In much of the rest of Islamic world, however, there are few organic nation-states like Egypt or Turkey. Many societies have not evolved past medieval transnationalism into modern nationalism.
Afghanistan, for example, has never achieved national solidarity for long, largely because its mountainous terrain keeps its ethnic groups separated.
Both the British and Soviet Empires pummeled Afghanistan, but never found the place valuable enough to make worth permanently conquering its furious tribesmen. Afghanistan is not much of a nation state, partly because it is not at present a functioning state.
But it also has seldom been a unified nation at the emotional level. Except when being invaded, Afghan loyalties seldom rise far above their extended families. The terrain is so severe that many Afghans live tribally, isolated in mountain valleys, and may go years between contacts with the tribe on the other side of the ridge.

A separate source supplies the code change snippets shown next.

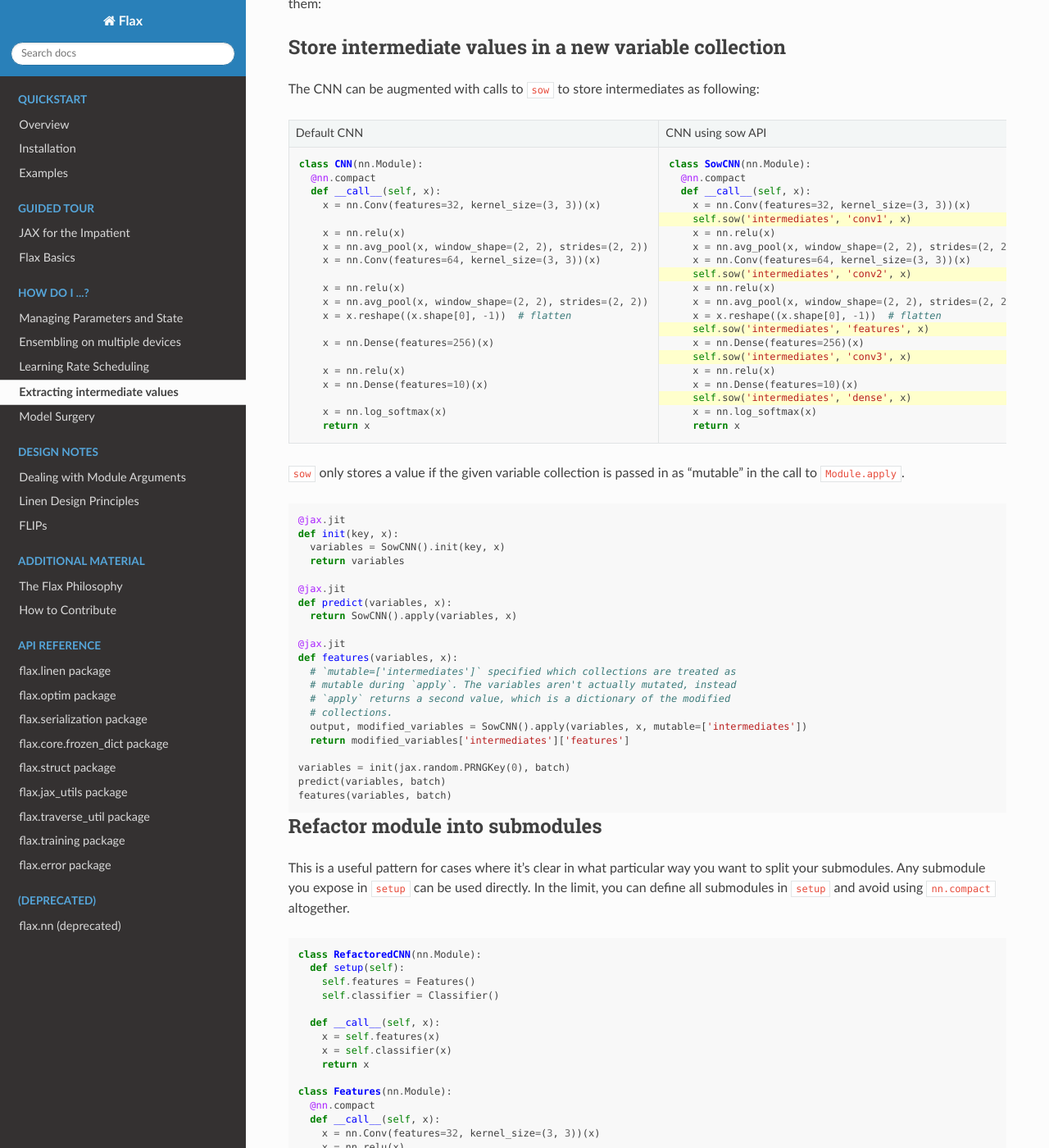
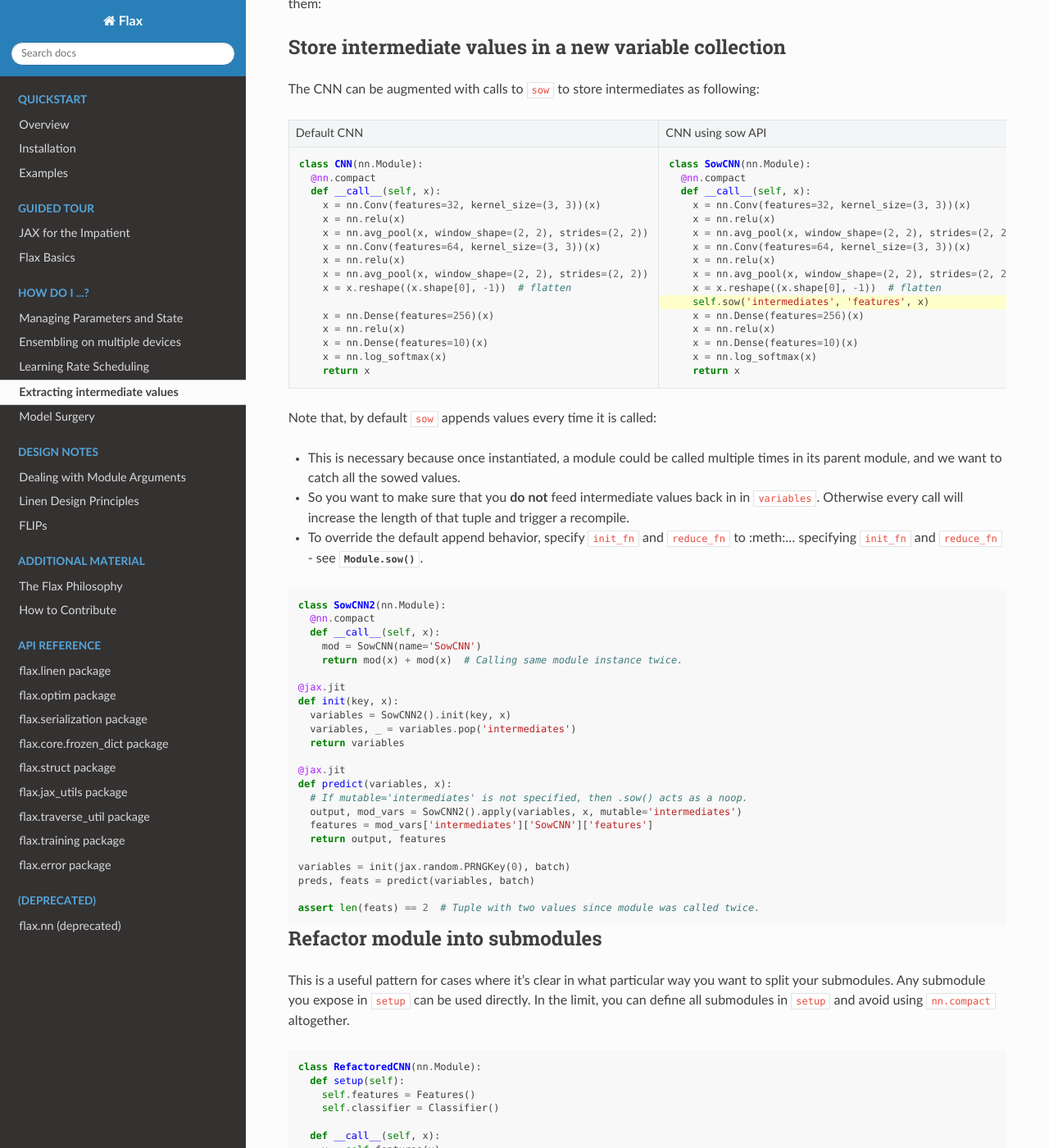
Before and after one commit to bortkomencw/flax, a Sphinx documentation site: the page built from docs/howtos/extracting_intermediates.rst, in a window 1280 px wide and 1400 px high, scrolled down 541 px. Shown: the whole window at 82% size. Built offline with Sphinx 7.4.7 and the Read the Docs theme 2.0.0, drawn with Linux system fonts in a browser that asks for light colours.

Commit message:
Improves .sow() example HOWTO.
See also #1227 for motivation.

FYI @bastings

```diff
--- a/docs/flax.linen.rst
+++ b/docs/flax.linen.rst
@@ -12,7 +12,7 @@ Module
 ------------------------
 
 .. autoclass:: Module
-   :members: setup, variable, param, bind, apply, init, init_with_output, make_rng, variables, Variable, __setattr__
+   :members: setup, variable, param, bind, apply, init, init_with_output, make_rng, sow, variables, Variable, __setattr__
 
 Init/Apply
 ------------------------
--- a/docs/howtos/extracting_intermediates.rst
+++ b/docs/howtos/extracting_intermediates.rst
@@ -51,20 +51,16 @@ The CNN can be augmented with calls to ``sow`` to store intermediates as followi
     @nn.compact
     def __call__(self, x):
       x = nn.Conv(features=32, kernel_size=(3, 3))(x)
-
       x = nn.relu(x)
       x = nn.avg_pool(x, window_shape=(2, 2), strides=(2, 2))
       x = nn.Conv(features=64, kernel_size=(3, 3))(x)
-
       x = nn.relu(x)
       x = nn.avg_pool(x, window_shape=(2, 2), strides=(2, 2))
       x = x.reshape((x.shape[0], -1))  # flatten
 
       x = nn.Dense(features=256)(x)
-
       x = nn.relu(x)
       x = nn.Dense(features=10)(x)
-
       x = nn.log_softmax(x)
       return x
   ---
@@ -72,49 +68,55 @@ The CNN can be augmented with calls to ``sow`` to store intermediates as followi
     @nn.compact
     def __call__(self, x):
       x = nn.Conv(features=32, kernel_size=(3, 3))(x)
-      self.sow('intermediates', 'conv1', x) #!
       x = nn.relu(x)
       x = nn.avg_pool(x, window_shape=(2, 2), strides=(2, 2))
       x = nn.Conv(features=64, kernel_size=(3, 3))(x)
-      self.sow('intermediates', 'conv2', x) #!
       x = nn.relu(x)
       x = nn.avg_pool(x, window_shape=(2, 2), strides=(2, 2))
       x = x.reshape((x.shape[0], -1))  # flatten
       self.sow('intermediates', 'features', x) #!
       x = nn.Dense(features=256)(x)
-      self.sow('intermediates', 'conv3', x) #!
       x = nn.relu(x)
       x = nn.Dense(features=10)(x)
-      self.sow('intermediates', 'dense', x) #!
       x = nn.log_softmax(x)
       return x
 
-``sow`` only stores a value if the given variable collection is passed in
-as "mutable" in the call to :code:`Module.apply`.
+Note that, by default ``sow`` appends values every time it is called:
+
+* This is necessary because once instantiated, a module could be called multiple
+  times in its parent module, and we want to catch all the sowed values.
+* So you want to make sure that you **do not** feed intermediate values back in
+  in ``variables``. Otherwise every call will increase the length of that tuple
+  and trigger a recompile.
+* To override the default append behavior, specify ``init_fn`` and ``reduce_fn`` to :meth:...
+  specifying ``init_fn`` and ``reduce_fn`` - see
+  :meth:`Module.sow() <flax.linen.Module.sow>`.
 
 .. testcode::
 
+  class SowCNN2(nn.Module):
+    @nn.compact
+    def __call__(self, x):
+      mod = SowCNN(name='SowCNN')
+      return mod(x) + mod(x)  # Calling same module instance twice.
+
   @jax.jit
   def init(key, x):
-    variables = SowCNN().init(key, x)
+    variables = SowCNN2().init(key, x)
+    variables, _ = variables.pop('intermediates')
     return variables
 
   @jax.jit
   def predict(variables, x):
-    return SowCNN().apply(variables, x)
-
-  @jax.jit
-  def features(variables, x):
-    # `mutable=['intermediates']` specified which collections are treated as
-    # mutable during `apply`. The variables aren't actually mutated, instead
-    # `apply` returns a second value, which is a dictionary of the modified
-    # collections.
-    output, modified_variables = SowCNN().apply(variables, x, mutable=['intermediates'])
-    return modified_variables['intermediates']['features']
+    # If mutable='intermediates' is not specified, then .sow() acts as a noop.
+    output, mod_vars = SowCNN2().apply(variables, x, mutable='intermediates')
+    features = mod_vars['intermediates']['SowCNN']['features']
+    return output, features
 
   variables = init(jax.random.PRNGKey(0), batch)
-  predict(variables, batch)
-  features(variables, batch)
+  preds, feats = predict(variables, batch)
+
+  assert len(feats) == 2  # Tuple with two values since module was called twice.
 
 Refactor module into submodules
 -------------------------------
@@ -172,8 +174,8 @@ avoid using ``nn.compact`` altogether.
   features(params, batch)
 
 
-Use `capture_intermediates`
----------------------------
+Use ``capture_intermediates``
+-----------------------------
 
 Linen supports the capture of intermediate return values from submodules automatically without any code changes.
 This pattern should be considered the "sledge hammer" approach to capturing intermediates.
```
Also changed, not shown: 1 other file.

The young Winston Churchill, who fought in a punitive campaign against Pathan (now called "Pashtun") tribesmen on the Afghan frontier in 1897, noted the disunity of the place: "Every family cultivates its vendetta; every clan, its feud. The numerous tribes and combination of tribes all have their accounts to settle with one another. Nothing is ever forgotten and very few debts are left unpaid... The life of the Pathan is thus full of interest ..."
Churchill noted that while the founding of an empire often leads to much bloodshed, its collapse always does.
Most Islamic states today are the fragments of empires that collapsed between 1918 and 1991.
As a first example, consider Pakistan, which is now trying to play a delicate balancing act between the demands of the adamant Americans and the bluster of the Taliban regime that it helped to power in Afghanistan.
Pakistan is an artificial and fragile state attempting to govern 142 million fractious Muslims. Its roots go only as deep as Britain's 1947 abandonment of its vast Indian Empire, which was then anarchically partitioned. Many worry that it will be torn apart by the stresses of the new war.
Second, America's shaky new Central Asian allies in the war, such as Uzbekistan, were simply administrative units within the Soviet Empire. They are not organically evolved nations. Their boundaries were simply drawn by Stalin for his various, and unfailingly nefarious, purposes.
Third, the Arab-speaking states were regions within the Ottoman Empire until Turkish rule collapsed after its defeat in World War I. In short, while transnationalism may or -- as the aftermath of Sept. 11 suggests -- may not be the wave of the near future in the postmodern West, much of the Islamic world has yet to fully extricate itself from a medieval dream of a universal theocracy and evolve into the modern world of nationalism.
In the next article, I shall explore the roots and consequences of the bin Laden's transnationalist mindset and why it appeals so much to Arabs.